_WHAT TO PRODUCE_
Please copy every record below exactly, but leave the pictures out.

_RECORDS TO USE_
────────
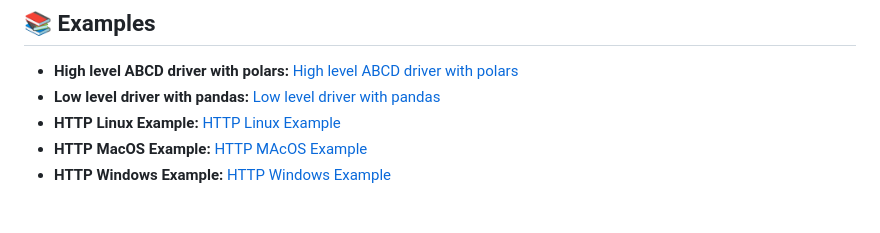
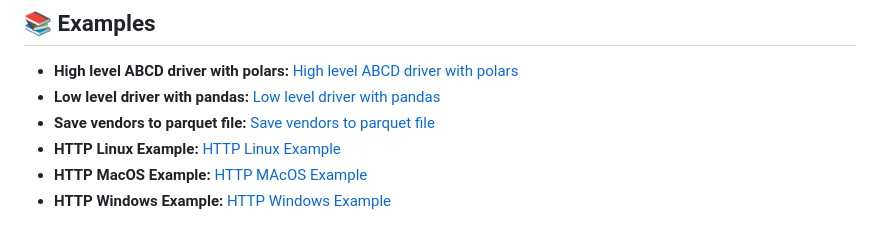
Before and after one commit to krokozyab/ofarrow, a Markdown page: README.md, the part around the change. Rendered like a GitHub page.

```diff
--- a/README.md
+++ b/README.md
@@ -186,6 +186,7 @@ Consult with your organization's security team before deployment. Ensure complia
 
 - **High level ABCD driver with polars:** [High level ABCD driver with polars](https://gist.github.com/krokozyab/7cf1df6c5c7b6b1ea1b85fe150481156)
 - **Low level driver with pandas:** [Low level driver with pandas](https://gist.github.com/krokozyab/87485ac203afb2b357cb369dbcd4d1d8)
+- **Save vendors to parquet file:** [Save vendors to parquet file](https://gist.github.com/krokozyab/ef1b7999b518fb96897adeffb3982cfe)
 - **HTTP Linux Example:** [HTTP Linux Example](https://gist.github.com/krokozyab/2829b3f9d28530c45a1361cb519b94d6)
 - **HTTP MacOS Example:** [HTTP MAcOS Example](https://gist.github.com/krokozyab/c13b545abdc179e12205306ab9c4cb24)
 - **HTTP Windows Example:** [HTTP Windows Example](https://gist.github.com/krokozyab/312668fdebe991b38cc912d2f73fb23c)
```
────────
_PROBLEM SOLUTION_
Before and after one commit to krokozyab/ofarrow, a Markdown page: README.md, the part around the change. Rendered like a GitHub page.

```diff
--- a/README.md
+++ b/README.md
@@ -186,6 +186,7 @@ Consult with your organization's security team before deployment. Ensure complia
 
 - **High level ABCD driver with polars:** [High level ABCD driver with polars](https://gist.github.com/krokozyab/7cf1df6c5c7b6b1ea1b85fe150481156)
 - **Low level driver with pandas:** [Low level driver with pandas](https://gist.github.com/krokozyab/87485ac203afb2b357cb369dbcd4d1d8)
+- **Save vendors to parquet file:** [Save vendors to parquet file](https://gist.github.com/krokozyab/ef1b7999b518fb96897adeffb3982cfe)
 - **HTTP Linux Example:** [HTTP Linux Example](https://gist.github.com/krokozyab/2829b3f9d28530c45a1361cb519b94d6)
 - **HTTP MacOS Example:** [HTTP MAcOS Example](https://gist.github.com/krokozyab/c13b545abdc179e12205306ab9c4cb24)
 - **HTTP Windows Example:** [HTTP Windows Example](https://gist.github.com/krokozyab/312668fdebe991b38cc912d2f73fb23c)
```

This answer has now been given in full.